j.frad 28th January 2019 02:30 PM

Quote:

Originally Posted by rectifried (Post 13652579)
You can use HPhones.. But its such a waste..

Well actually, you can't use just the headphones...
If i select the hd native thunderbolt as a playback engine, it tells me there are no interfaces connected and I have to chose a different playback engine.

If you know of a way, please let me know.

lgmab 4th February 2019 01:41 PM

I definitely see the controversy where omissions of UA , other rme and antelope are cited.
I have been using a 16A for over two years. Definitely, a love-hate relationship, that has matured to more of a love it one.
Although, I see where the article leans, the most important and critical criteria, at least in my view, is how the units "sound".....
All the tech and amenities are great , but in the end, if it sounds good and is STABLE!....one again.....STABLE! , especially on win 10!! Then who cares about the way in which it is interfaced.
To me, sound and stability trump any other feature and if these factors were more carefully scrutinized, perhaps the list would look different. IMHO.

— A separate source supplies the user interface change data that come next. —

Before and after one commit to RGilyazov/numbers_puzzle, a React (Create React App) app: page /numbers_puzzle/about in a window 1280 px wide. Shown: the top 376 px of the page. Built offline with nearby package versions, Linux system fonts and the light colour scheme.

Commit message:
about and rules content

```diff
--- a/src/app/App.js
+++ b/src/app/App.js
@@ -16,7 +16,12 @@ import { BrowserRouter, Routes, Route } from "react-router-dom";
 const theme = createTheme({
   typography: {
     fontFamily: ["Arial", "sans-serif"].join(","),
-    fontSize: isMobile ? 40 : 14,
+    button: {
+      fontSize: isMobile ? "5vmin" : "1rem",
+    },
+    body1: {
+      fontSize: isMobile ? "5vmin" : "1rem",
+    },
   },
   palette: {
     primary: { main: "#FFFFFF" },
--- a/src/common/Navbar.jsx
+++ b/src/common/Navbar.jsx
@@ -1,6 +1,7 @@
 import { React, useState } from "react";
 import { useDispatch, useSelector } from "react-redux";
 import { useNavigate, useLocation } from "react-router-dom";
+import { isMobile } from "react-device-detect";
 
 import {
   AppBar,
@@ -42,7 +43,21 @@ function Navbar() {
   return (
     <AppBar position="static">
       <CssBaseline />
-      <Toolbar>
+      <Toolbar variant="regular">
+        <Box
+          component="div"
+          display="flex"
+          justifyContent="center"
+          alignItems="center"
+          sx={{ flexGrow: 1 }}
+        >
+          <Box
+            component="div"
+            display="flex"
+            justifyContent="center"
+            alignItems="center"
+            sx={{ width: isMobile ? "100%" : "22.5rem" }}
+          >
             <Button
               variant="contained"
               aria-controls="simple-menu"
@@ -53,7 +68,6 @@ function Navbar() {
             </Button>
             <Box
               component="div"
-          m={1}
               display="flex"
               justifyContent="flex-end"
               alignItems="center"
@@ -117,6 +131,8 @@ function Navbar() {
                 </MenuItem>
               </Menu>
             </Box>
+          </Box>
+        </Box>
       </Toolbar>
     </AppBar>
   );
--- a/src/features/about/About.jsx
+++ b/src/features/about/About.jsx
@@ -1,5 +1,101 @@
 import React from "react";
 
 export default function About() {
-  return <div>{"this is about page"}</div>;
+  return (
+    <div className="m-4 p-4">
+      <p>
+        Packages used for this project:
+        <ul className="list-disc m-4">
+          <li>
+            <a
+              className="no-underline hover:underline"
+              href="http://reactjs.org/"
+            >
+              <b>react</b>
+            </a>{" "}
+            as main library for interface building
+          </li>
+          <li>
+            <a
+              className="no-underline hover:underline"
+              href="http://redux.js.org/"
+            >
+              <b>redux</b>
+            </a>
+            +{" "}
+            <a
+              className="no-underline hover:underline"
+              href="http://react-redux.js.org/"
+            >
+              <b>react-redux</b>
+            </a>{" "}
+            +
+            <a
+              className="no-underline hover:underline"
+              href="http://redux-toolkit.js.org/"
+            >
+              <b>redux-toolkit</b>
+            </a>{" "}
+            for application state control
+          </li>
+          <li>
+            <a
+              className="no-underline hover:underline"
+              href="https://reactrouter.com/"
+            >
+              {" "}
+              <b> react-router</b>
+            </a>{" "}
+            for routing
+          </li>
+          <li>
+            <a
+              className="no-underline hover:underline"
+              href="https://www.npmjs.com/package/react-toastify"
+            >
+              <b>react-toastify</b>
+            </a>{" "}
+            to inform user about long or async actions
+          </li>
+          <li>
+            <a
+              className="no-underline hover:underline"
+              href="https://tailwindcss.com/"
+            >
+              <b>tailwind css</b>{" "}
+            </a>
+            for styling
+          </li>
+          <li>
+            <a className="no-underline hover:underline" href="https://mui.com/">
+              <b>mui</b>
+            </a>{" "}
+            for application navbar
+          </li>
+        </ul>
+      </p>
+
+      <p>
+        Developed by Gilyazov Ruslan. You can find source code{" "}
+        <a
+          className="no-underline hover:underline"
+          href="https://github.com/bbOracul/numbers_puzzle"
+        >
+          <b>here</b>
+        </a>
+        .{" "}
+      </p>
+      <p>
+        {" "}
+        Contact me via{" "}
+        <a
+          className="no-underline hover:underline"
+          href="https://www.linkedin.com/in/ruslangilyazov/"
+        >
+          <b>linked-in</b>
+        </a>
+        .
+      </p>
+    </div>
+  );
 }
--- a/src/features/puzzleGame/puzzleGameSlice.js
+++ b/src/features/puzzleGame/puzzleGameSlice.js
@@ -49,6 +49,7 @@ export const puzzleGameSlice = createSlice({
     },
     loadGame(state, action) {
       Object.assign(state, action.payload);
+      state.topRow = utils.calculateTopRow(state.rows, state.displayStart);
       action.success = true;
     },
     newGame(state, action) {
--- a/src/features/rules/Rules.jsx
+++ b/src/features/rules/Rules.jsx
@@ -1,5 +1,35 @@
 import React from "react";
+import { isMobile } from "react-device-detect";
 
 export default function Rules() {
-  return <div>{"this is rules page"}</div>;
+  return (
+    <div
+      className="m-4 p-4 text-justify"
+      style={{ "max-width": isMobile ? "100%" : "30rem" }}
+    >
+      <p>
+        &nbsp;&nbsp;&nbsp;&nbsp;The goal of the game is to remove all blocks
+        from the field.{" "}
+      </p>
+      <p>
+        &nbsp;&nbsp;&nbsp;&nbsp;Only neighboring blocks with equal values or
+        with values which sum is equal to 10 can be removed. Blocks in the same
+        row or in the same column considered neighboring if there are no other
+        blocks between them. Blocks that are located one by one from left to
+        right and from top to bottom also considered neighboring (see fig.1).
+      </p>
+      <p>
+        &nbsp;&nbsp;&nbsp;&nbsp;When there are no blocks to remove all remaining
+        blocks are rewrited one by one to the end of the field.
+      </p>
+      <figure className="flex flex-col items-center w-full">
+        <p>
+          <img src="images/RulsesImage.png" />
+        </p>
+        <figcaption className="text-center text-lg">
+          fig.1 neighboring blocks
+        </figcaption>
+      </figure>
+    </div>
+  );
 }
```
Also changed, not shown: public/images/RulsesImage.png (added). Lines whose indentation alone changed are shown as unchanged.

beau_mckee 14th February 2019 02:51 AM

Quote:

Originally Posted by Doc No (Post 13559344)
The RME Fireface UFX+ outperforms everything!

Except in AD/DA where almost every interface in this list will outperform the UFX+. Im sure the drivers are great though

Doc No 14th February 2019 01:39 PM

Quote:

Originally Posted by beau_mckee (Post 13810705)
Except in AD/DA where almost every interface in this list will outperform the UFX+. Im sure the drivers are great though

Nope, this is bull****. RME ADDA is the cleanest you can get. We choosed in our studios RME over Larvy Blue ADDA based on properly done blindtests.

Fleer 1st September 2019 03:08 AM

And where’s Apogee when you need them.

PavlinaA 18th November 2019 12:45 PM

Really cool list but I think PreSonus Quantum is the best one

Braindedzluney 29th November 2019 08:28 AM

Quote:

Originally Posted by PavlinaA (Post 14329314)
Really cool list but I think PreSonus Quantum is the best one

You use TB with Windows 10? Am not sure if Windows 10 supports TB. Anyone shine the light on this question? I'm hoping it's not off the topic question in this thread.

monkeyxx 29th November 2019 03:43 PM

Windows 10 has supported Thunderbolt for a long time.

It's more about your motherboard, and whether or not, IF it supports thunderbolt, that it is also compatible with your interface/brand drivers.

I used Gigabyte boards and DIY computer builds and I have been using thunderbolt 2 and 3 for several years by now.

My "safe bet" was to buy the motherboards listed by Universal Audio as "officially tested/supported." Both of mine work great.

Deleted e09cd8e 30th November 2019 05:22 AM

Quote:

Originally Posted by monkeyxx (Post 14352444)
Windows 10 has supported Thunderbolt for a long time.

It's more about your motherboard, and whether or not, IF it supports thunderbolt, that it is also compatible with your interface/brand drivers.

I used Gigabyte boards and DIY computer builds and I have been using thunderbolt 2 and 3 for several years by now.

My "safe bet" was to buy the motherboards listed by Universal Audio as "officially tested/supported." Both of mine work great.

May you please link the UAD list?

monkeyxx 30th November 2019 07:16 AM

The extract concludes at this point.